advised Senator John F. Kennedy during his watershed television debates with Richard M. Nixon in 1960 (and directed the broadcast of the third debate). Mr. Penn's instructions to Kennedy -- to look directly into the lens of the camera and keep his responses brief and pithy -- helped give the candidate an aura of confidence and calm that created a vivid contrast to his more experienced but less telegenic Republican rival.
I'm not sure how Kennedy's debate coach managed to get a gig as a debate director as well, but Nixon was probably stewing about it for years afterward.
Penn's other credits include the revisionist western Little Big Man, the paranoid thrillers Mickey One and Night Moves, and the Arlo Guthrie vehicle Alice's Restaurant, described by my colleague Nick Gillespie as "the greatest anti-hippy movie this side of Joe." He also directed Penn & Teller -- a duo infinitely preferable to Kennedy & Nixon -- in the cult favorite Penn and Teller Get Killed.

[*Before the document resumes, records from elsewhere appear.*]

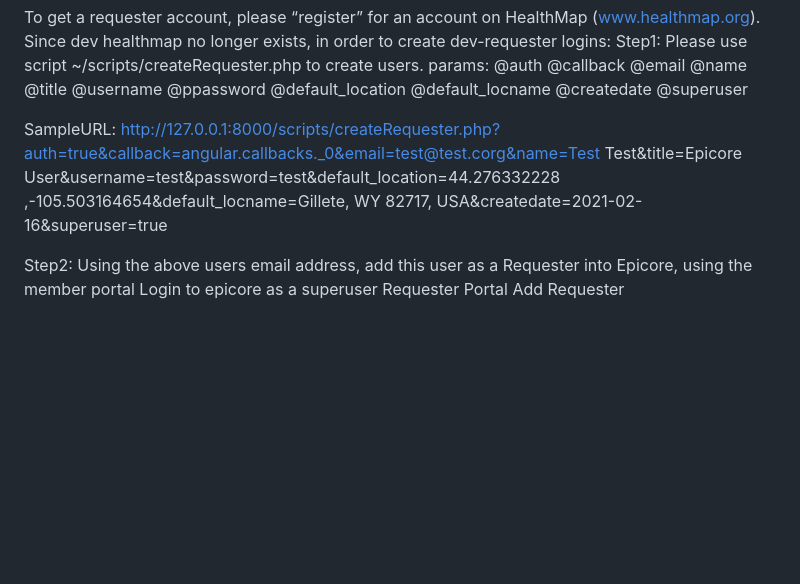
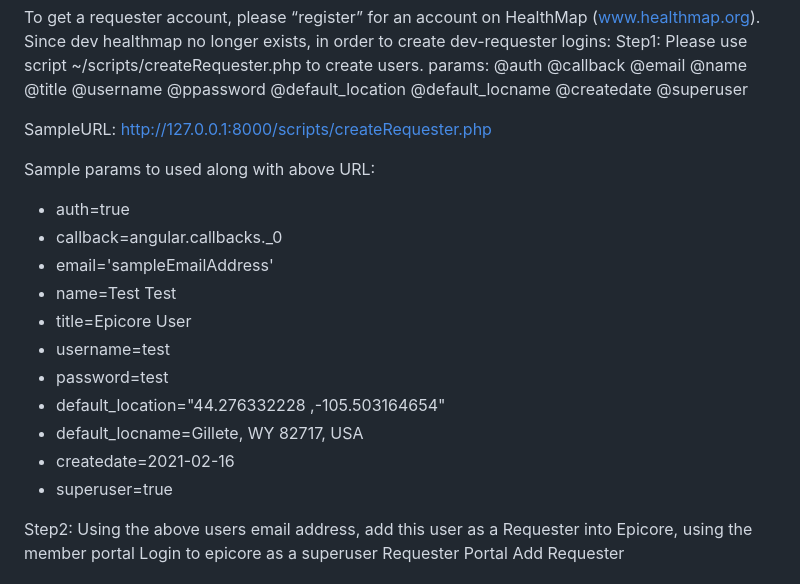
Before and after one commit to healthmap/epicore-open, a Markdown page: README.md, the part around the change. Rendered like a GitHub page; blank space fills up the shorter version.

Commit message:
Modified sample URL to hold query params

```diff
--- a/README.md
+++ b/README.md
@@ -249,7 +249,21 @@ params:
 @superuser
 
 SampleURL:
-http://127.0.0.1:8000/scripts/createRequester.php?auth=true&callback=angular.callbacks._0&email=test@test.corg&name=Test Test&title=Epicore User&username=test&password=test&default_location=44.276332228 ,-105.503164654&default_locname=Gillete, WY 82717, USA&createdate=2021-02-16&superuser=true
+http://127.0.0.1:8000/scripts/createRequester.php
+
+Sample params to used along with above URL:
+
+- auth=true
+- callback=angular.callbacks._0
+- email='sampleEmailAddress'
+- name=Test Test
+- title=Epicore User
+- username=test
+- password=test
+- default_location="44.276332228 ,-105.503164654"
+- default_locname=Gillete, WY 82717, USA
+- createdate=2021-02-16
+- superuser=true
 
 Step2: Using the above users email address, add this user as a Requester into Epicore, using the member portal
 Login to epicore as a superuser
```
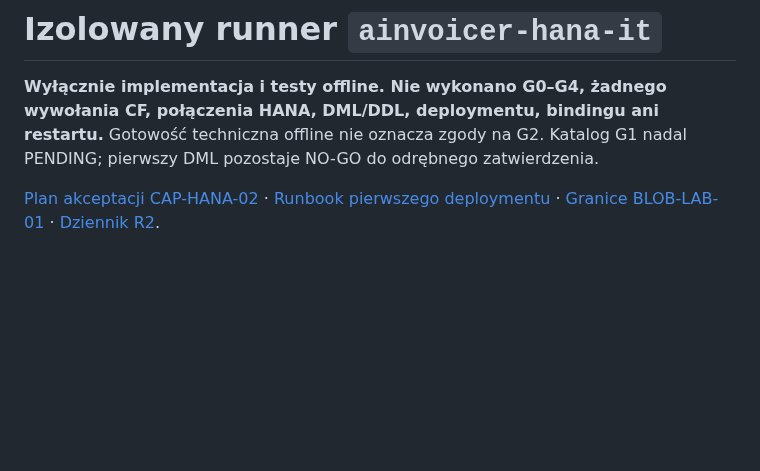
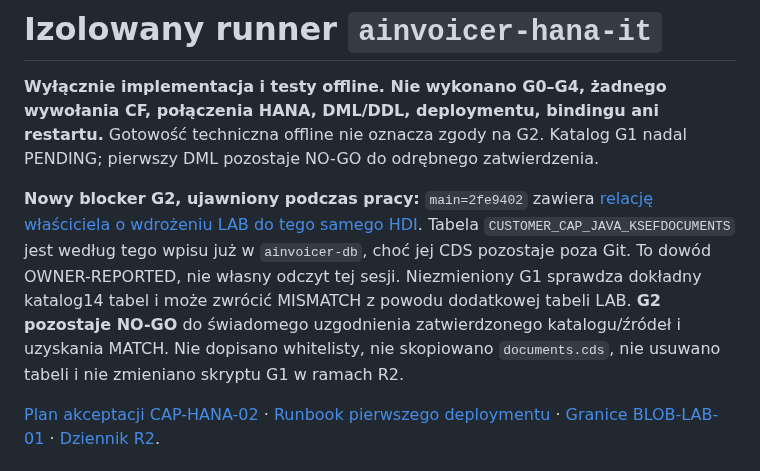
Before and after one commit to scaamp/AInvoicer, a Markdown page: docs/guides/CAP_HANA_02_R2_RUNNER.md, the part around the change. GitHub-like rendering; blank space fills up the shorter version.

Commit message:
docs(cap-hana-02r2): record concurrent owner LAB catalog gate

```diff
--- a/docs/guides/CAP_HANA_02_R2_RUNNER.md
+++ b/docs/guides/CAP_HANA_02_R2_RUNNER.md
@@ -11,6 +11,14 @@ tags: [ainvoicer, cap-java, hana, hdi, cloud-foundry, integration-test, runner]
 **Wyłącznie implementacja i testy offline. Nie wykonano G0–G4, żadnego wywołania CF, połączenia HANA,
 DML/DDL, deploymentu, bindingu ani restartu.** Gotowość techniczna offline nie oznacza zgody na G2.
 Katalog G1 nadal PENDING; pierwszy DML pozostaje NO-GO do odrębnego zatwierdzenia.
+
+**Nowy blocker G2, ujawniony podczas pracy:** `main=2fe9402` zawiera
+[relację właściciela o wdrożeniu LAB do tego samego HDI](https://github.com/scaamp/AInvoicer/blob/2fe9402e10e3109a17f5fd9259cbea4a4b8e3d4a/docs/journal/2026-11-12-blob-lab-01-owner-live-hdi-blob.md).
+Tabela `CUSTOMER_CAP_JAVA_KSEFDOCUMENTS` jest według tego wpisu już w `ainvoicer-db`, choć jej CDS
+pozostaje poza Git. To dowód OWNER-REPORTED, nie własny odczyt tej sesji. Niezmieniony G1 sprawdza
+dokładny katalog14 tabel i może zwrócić MISMATCH z powodu dodatkowej tabeli LAB. **G2 pozostaje NO-GO**
+do świadomego uzgodnienia zatwierdzonego katalogu/źródeł i uzyskania MATCH. Nie dopisano whitelisty,
+nie skopiowano `documents.cds`, nie usuwano tabeli i nie zmieniano skryptu G1 w ramach R2.
 
 [Plan akceptacji CAP-HANA-02](CAP_HANA_02_PERSISTENCE_ACCEPTANCE.md) ·
 [Runbook pierwszego deploymentu](CAP_HANA_01_FIRST_DEPLOYMENT_RUNBOOK.md) ·
```
Also changed, not shown: docs/journal/2026-11-12-cap-hana-02r2-isolated-runner.md (+9 -2 lines).
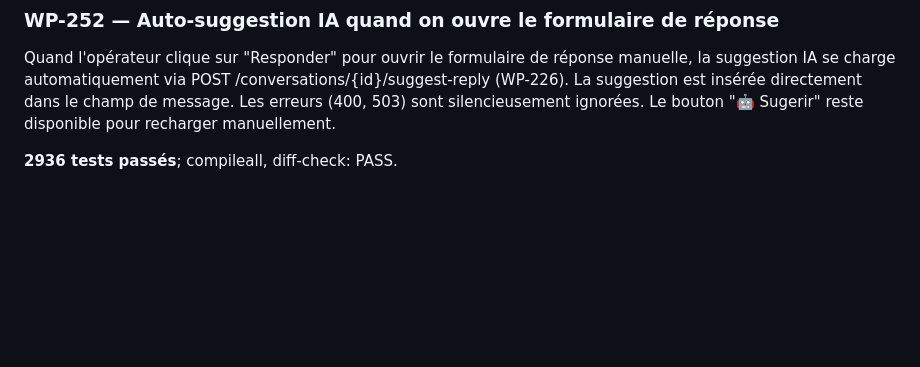
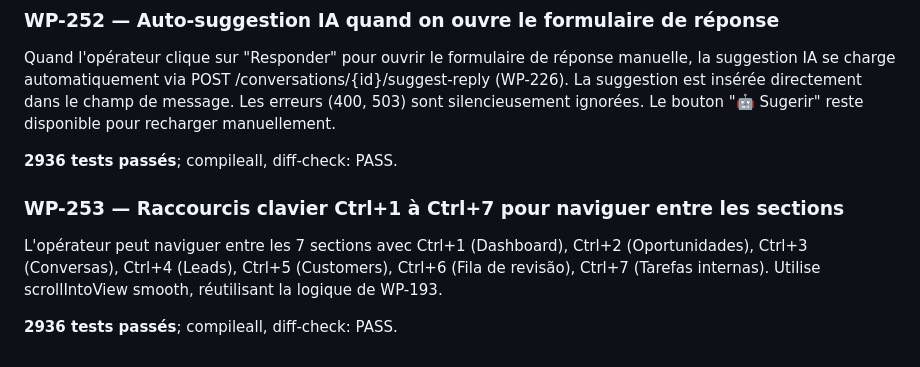
Before and after one commit to fenatodev/business-automation, a Markdown page: docs/operations/development-continuity.md, the part around the change. Drawn GitHub-style; blank space fills up the shorter version.

Commit message:
docs: update development-continuity.md with WP-253

```diff
--- a/docs/operations/development-continuity.md
+++ b/docs/operations/development-continuity.md
@@ -1287,3 +1287,12 @@ sont silencieusement ignorées. Le bouton "🤖 Sugerir" reste disponible
 pour recharger manuellement.
 
 **2936 tests passés**; compileall, diff-check: PASS.
+
+### WP-253 — Raccourcis clavier Ctrl+1 à Ctrl+7 pour naviguer entre les sections
+
+L'opérateur peut naviguer entre les 7 sections avec Ctrl+1 (Dashboard),
+Ctrl+2 (Oportunidades), Ctrl+3 (Conversas), Ctrl+4 (Leads),
+Ctrl+5 (Customers), Ctrl+6 (Fila de revisão), Ctrl+7 (Tarefas internas).
+Utilise scrollIntoView smooth, réutilisant la logique de WP-193.
+
+**2936 tests passés**; compileall, diff-check: PASS.
```
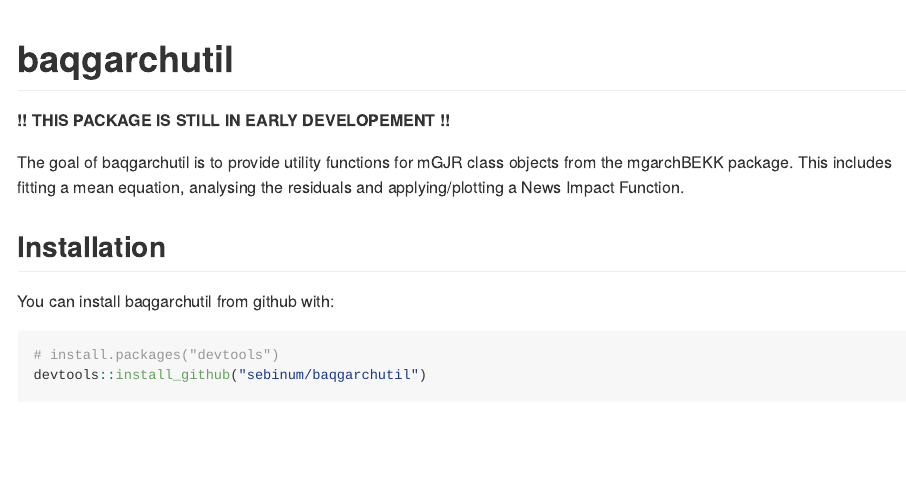
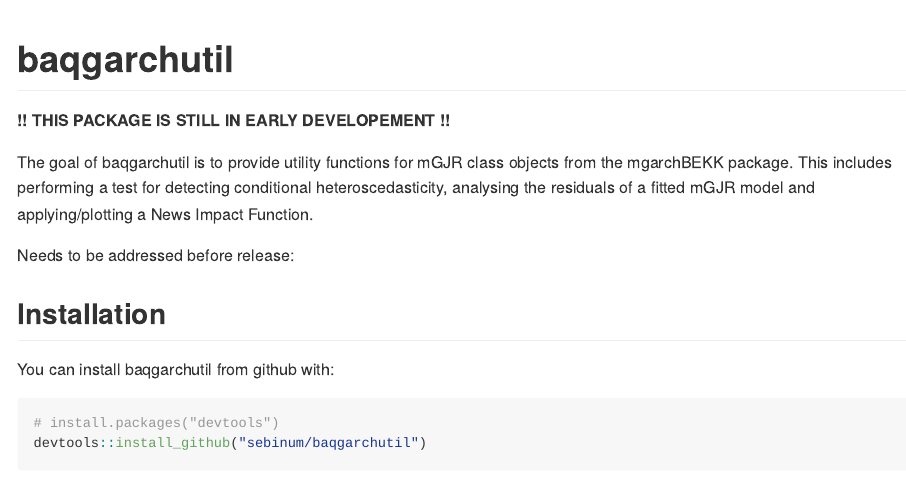
Before and after one commit to sebinum/baqgarchutil, an R Markdown document (README.Rmd): the page in a window 1100 px wide, from its top. Rendered offline with R 4.5, knitr and Pandoc, with nearby package versions.

Commit message:
update readme

```diff
--- a/README.Rmd
+++ b/README.Rmd
@@ -17,9 +17,15 @@ knitr::opts_chunk$set(
 **!! THIS PACKAGE IS STILL IN EARLY DEVELOPEMENT !!**
 
 The goal of baqgarchutil is to provide utility functions for mGJR class
-objects from the mgarchBEKK package. This includes fitting a mean
-equation, analysing the residuals and applying/plotting a News Impact Function.
+objects from the mgarchBEKK package. This includes performing a test for
+detecting conditional heteroscedasticity, analysing the residuals of a
+fitted mGJR model and applying/plotting a News Impact Function.
 
+Needs to be addressed before release:
+\enumerate{
+ \item reformat code for \code{march_test} and \code{mch_diag}
+ \item update manual for \code{march_test} and \code{mch_diag}
+}
 
 ## Installation
 
```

I suppose Bonnie and Clyde is Penn's most "important" movie: It set off the whole New Hollywood period, so even if you don't care for the film in itself you have to give it credit for paving the way for all those great early-'70s flicks starring the likes of Jack Nicholson and Warren Oates. But my favorite Arthur Penn picture is Night Moves, with Gene Hackman as a pro football player turned private eye pursuing a mystery that never quite resolves itself. In a sane world, it would have had an impact far greater than that of any mere president.